Nimzowitsch (in 4 syllables)
The Nimzowitsch Defense, 1. e4 Nc6, is named after the über-famous Aron Nimzowitsch (1886—1935), whose last name at birth was the 4-syllable ‘Niemzowitsch’. The opening, as others we have looked at in this series, was not invented by its namesake. Rather, Nimzowitsch popularized the opening, which had been around since the 16th century. Another opening that bears his name is 1. Nf3, which is then followed by 2. b3, the Nimzowitsch Opening.
Most people would be fortunate to have just one opening bearing their name, but Nimzowitsch had at least three, and even more if we count variations of other openings. The most well-known opening named after the 3rd strongest player in the world between 1925 and 1930 is the Nimzo-Indian: 1. d4 Nf6 2. c4 e6 3. Nc3 Bb4
To say that Aron Nimzowitsch was an openings specialist would be to dramatically understate his significance to the game. I am often struck how one seemingly small incident sometimes makes a profound impact upon a person, compelling him or her to accomplish great things. For example, John Steinbeck was inspired to become a writer because his uncle gave him Malory's book on the Arthurian legends.
In 1904, Tarrasch was critical of how Nimzowitsch played. This rebuke stung him, and he began to study the traditional concepts of center control by Tarrasch himself. This led to an examination of many ‘unorthodox’ openings by masters such as Steinitz, Chigorin and others. Nimzowitsch perfected his own ideas that were seeded by these predecessors, and the result was the Hypermodern Movement and a significant strengthening of the concept of positional play.
His initial study paid off, and three years after Tarrasch’s criticism, Nimzowitsch tied for third behind Bernstein and Rubinstein at the Ostend Masters Tournament.
Nimzowitsch left Latvia shortly after the first World War and adopted the misspelling of his last name on his new passport, taking up residence in Copenhagen in 1922 as Aron Nimzowitsch.
Throughout the 1920’s, Nimzowitsch perfected his ideas, culminating in the publication in German of three books: Die Blockade in 1925, and Mein System and Die Praxis meines Systems in 1929. These have been translated into English as The Blockade, My System, and Chess Praxis.
If you have not yet read My System, do so immediately. A marvelous and enlightening read, it is available in a new edition from Hays Publishing that uses algebraic notation. One can see the influence of scientific and mathematical thought on Nimzowitsch in the structure and exposition of this book. The first part's title, ‘The Elements’, reminds us of Euclid and begins with a careful enumeration of elementary concepts and definitions and proceeds to more advanced notions that build upon these chess ‘axioms’. Part Two presents his thinking on positional play, and the book ends with 50 illustrative games.
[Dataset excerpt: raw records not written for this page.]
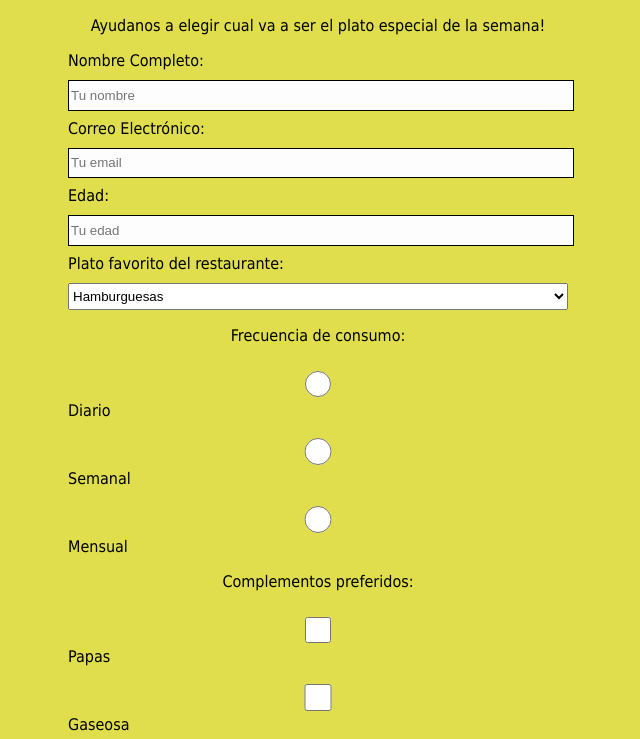
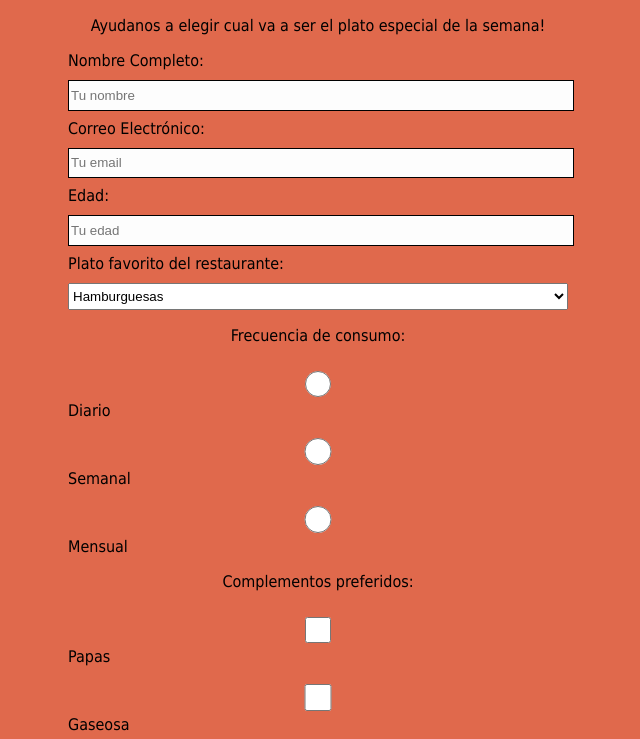
Before and after one commit to maryyy-12-hub/Prueba2, a plain HTML site: page index.html in a window 1280 px wide. Shown: the part 86-825 px from the top of the page, without its empty margins (330-970 px from the left). Drawn offline with Linux system fonts and the light colour scheme.

Commit message:
cambio style.css

```diff
--- a/index.html
+++ b/index.html
@@ -3,7 +3,7 @@
 <head>
     <meta charset="UTF-8">
     <meta name="viewport" content="width=device-width, initial-scale=1.0">
-    <title>Encuesta de Comida Rápidaaaaa</title>
+    <title>Encuesta de Comida Rápida</title>
     <link rel="stylesheet" href="styles.css">
 </head>
 <body>
--- a/styles.css
+++ b/styles.css
@@ -4,7 +4,7 @@ body {
     width: 100%;
     height: 100vh;
     margin: 0.2;
-    background-color: #e0de4c;
+    background-color: #e0694c;
     color: #add8e6;
 }
 
```
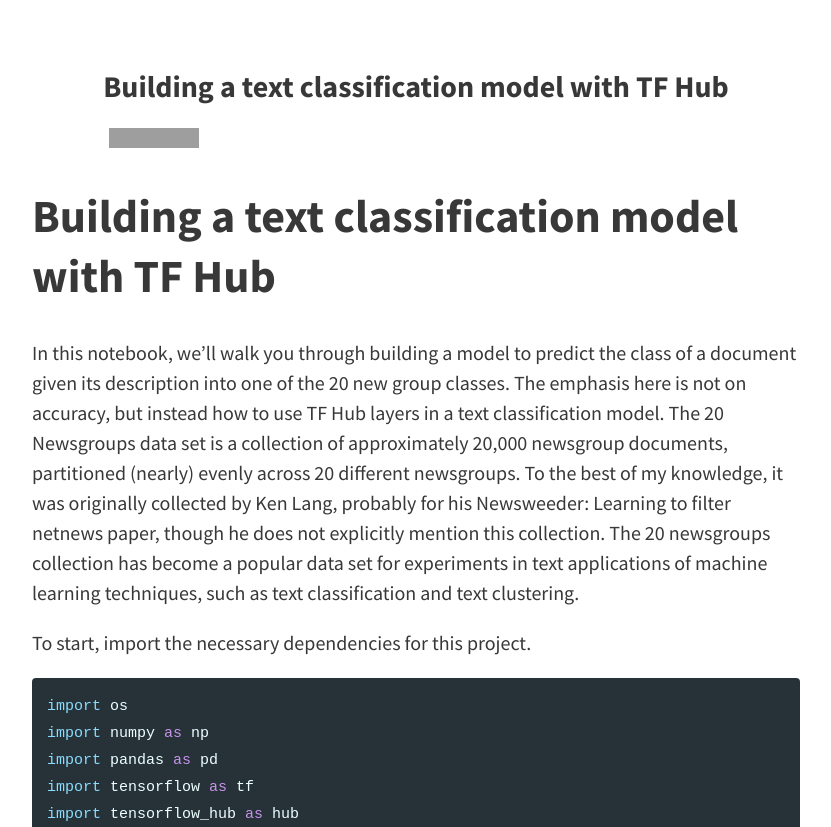
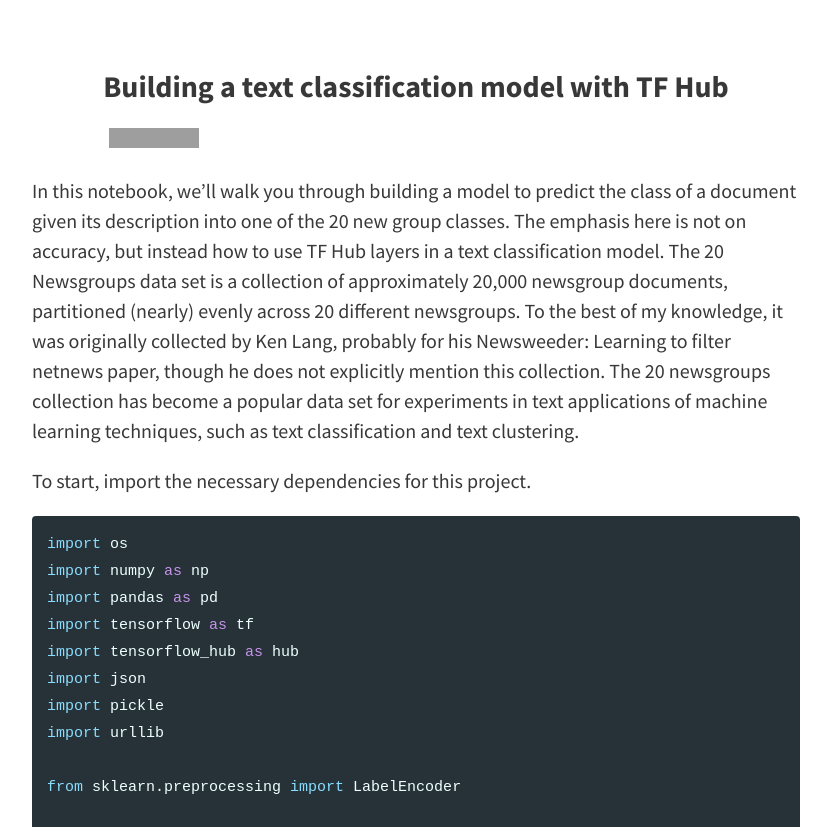
Before and after one commit to shranith/shranith.github.io, a Jekyll site: the page built from _posts/2018-10-31-text_classification_20ng.md, in a window 1280 px wide and 900 px high, scrolled down 308 px, cut to the strip 73-900 px from the top of the window. Shown: the whole strip, without its empty margins (224-1055 px from the left). Built offline with Jekyll 4.4.1, drawn with Linux system fonts in a browser that asks for light colours; comment, search, counter and statistics services are not loaded; grey boxes are pictures that could not be loaded.

Commit message:
fix document

```diff
--- a/_posts/2018-10-31-text_classification_20ng.md
+++ b/_posts/2018-10-31-text_classification_20ng.md
@@ -8,9 +8,6 @@ tags: [Google-colab, 20ng, tensorflow, estimators]
 {: style="text-align: center"}
 
 <a href="https://colab.research.google.com/github/shranith/ML-notebooks/blob/master/text_classification_20ng.ipynb" target="_parent"><img src="https://colab.research.google.com/assets/colab-badge.svg" alt="Open In Colab"/></a>
-
-
-# Building a text classification model with TF Hub
 
 In this notebook, we'll walk
 you through building a model to predict the class of a document given its
```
It is in this work that we find Nimzowitsch’s famous maxim that a passed center pawn “must be regarded as a dangerous criminal. Against him all our chess fury must be directed.”
This was Nimzowitsch at the height of his skill as a chess thinker and player. Capablanca accepted his challenge for a world championship match, but the match did not take place because Nimzowitsch could not raise enough money for his stake, and it was Alekhine, not Nimzowitsch, who defeated the Cuban to become the new world champion in 1927.
Here we see Aron Nimzowitsch not only playing the Nimzo-Indian, but also accepting the resignation of Paul Johner, who succumbed to the threat of Nimzowitsch’s own criminalistic pawn, proving another one of his famous maxims: "The threat is stronger than its execution.”
Note to the gentle reader: This blog is one of a continuing series that discusses the players whose names grace many openings. Here are the links to these blogs published to date:
The Names behind the Openings, Part 1
Bird to Bogo
Caro, Kann and Chigorin – Openings Players
Evans and Göring: Gambiteers
Who was Giuoco Piano?
A Greenfield Opening
Who Suggested 1. b3 ??
Nimzowitsch (in 4 syllables)